Task instructions — From the entries that follow, copy every line with the word "Bottom".

Data supplied —

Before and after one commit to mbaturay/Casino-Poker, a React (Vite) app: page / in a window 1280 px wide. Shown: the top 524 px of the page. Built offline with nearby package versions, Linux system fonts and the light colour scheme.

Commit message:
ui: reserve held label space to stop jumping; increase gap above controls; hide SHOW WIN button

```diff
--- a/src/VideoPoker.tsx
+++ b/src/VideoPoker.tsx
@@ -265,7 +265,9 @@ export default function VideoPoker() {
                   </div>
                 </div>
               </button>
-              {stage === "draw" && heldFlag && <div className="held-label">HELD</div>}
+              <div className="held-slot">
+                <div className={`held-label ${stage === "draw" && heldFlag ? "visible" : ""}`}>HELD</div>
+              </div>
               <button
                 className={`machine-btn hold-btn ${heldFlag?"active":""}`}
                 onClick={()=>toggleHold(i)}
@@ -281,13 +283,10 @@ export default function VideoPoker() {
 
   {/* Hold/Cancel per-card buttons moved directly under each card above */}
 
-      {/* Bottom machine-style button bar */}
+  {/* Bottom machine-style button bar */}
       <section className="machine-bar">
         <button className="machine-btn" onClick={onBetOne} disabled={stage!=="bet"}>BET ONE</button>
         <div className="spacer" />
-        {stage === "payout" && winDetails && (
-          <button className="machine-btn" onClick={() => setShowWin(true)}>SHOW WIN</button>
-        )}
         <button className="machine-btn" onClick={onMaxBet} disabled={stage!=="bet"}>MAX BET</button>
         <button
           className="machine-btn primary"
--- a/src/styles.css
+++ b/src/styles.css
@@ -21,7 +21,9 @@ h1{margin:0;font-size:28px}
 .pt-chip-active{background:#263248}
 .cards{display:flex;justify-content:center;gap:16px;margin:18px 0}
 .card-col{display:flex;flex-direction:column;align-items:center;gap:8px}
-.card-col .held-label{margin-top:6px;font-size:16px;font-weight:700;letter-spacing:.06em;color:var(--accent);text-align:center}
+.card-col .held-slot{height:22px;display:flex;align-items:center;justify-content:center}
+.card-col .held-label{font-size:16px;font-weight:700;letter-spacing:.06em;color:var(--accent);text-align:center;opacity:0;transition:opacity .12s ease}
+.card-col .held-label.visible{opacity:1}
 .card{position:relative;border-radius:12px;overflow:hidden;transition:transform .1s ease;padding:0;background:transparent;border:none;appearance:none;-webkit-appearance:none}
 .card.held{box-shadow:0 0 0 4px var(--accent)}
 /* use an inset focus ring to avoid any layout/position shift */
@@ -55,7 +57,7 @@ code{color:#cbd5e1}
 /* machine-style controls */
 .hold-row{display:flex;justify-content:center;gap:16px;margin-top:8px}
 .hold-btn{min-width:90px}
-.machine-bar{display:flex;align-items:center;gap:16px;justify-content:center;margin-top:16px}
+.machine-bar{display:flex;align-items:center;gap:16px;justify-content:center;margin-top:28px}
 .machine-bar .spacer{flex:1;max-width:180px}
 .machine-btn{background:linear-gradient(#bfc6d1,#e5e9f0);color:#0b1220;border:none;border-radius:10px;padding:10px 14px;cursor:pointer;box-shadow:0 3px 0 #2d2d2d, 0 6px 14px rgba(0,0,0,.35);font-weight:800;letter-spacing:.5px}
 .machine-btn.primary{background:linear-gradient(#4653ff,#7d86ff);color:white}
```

Exercise output —
-      {/* Bottom machine-style button bar */}
+  {/* Bottom machine-style button bar */}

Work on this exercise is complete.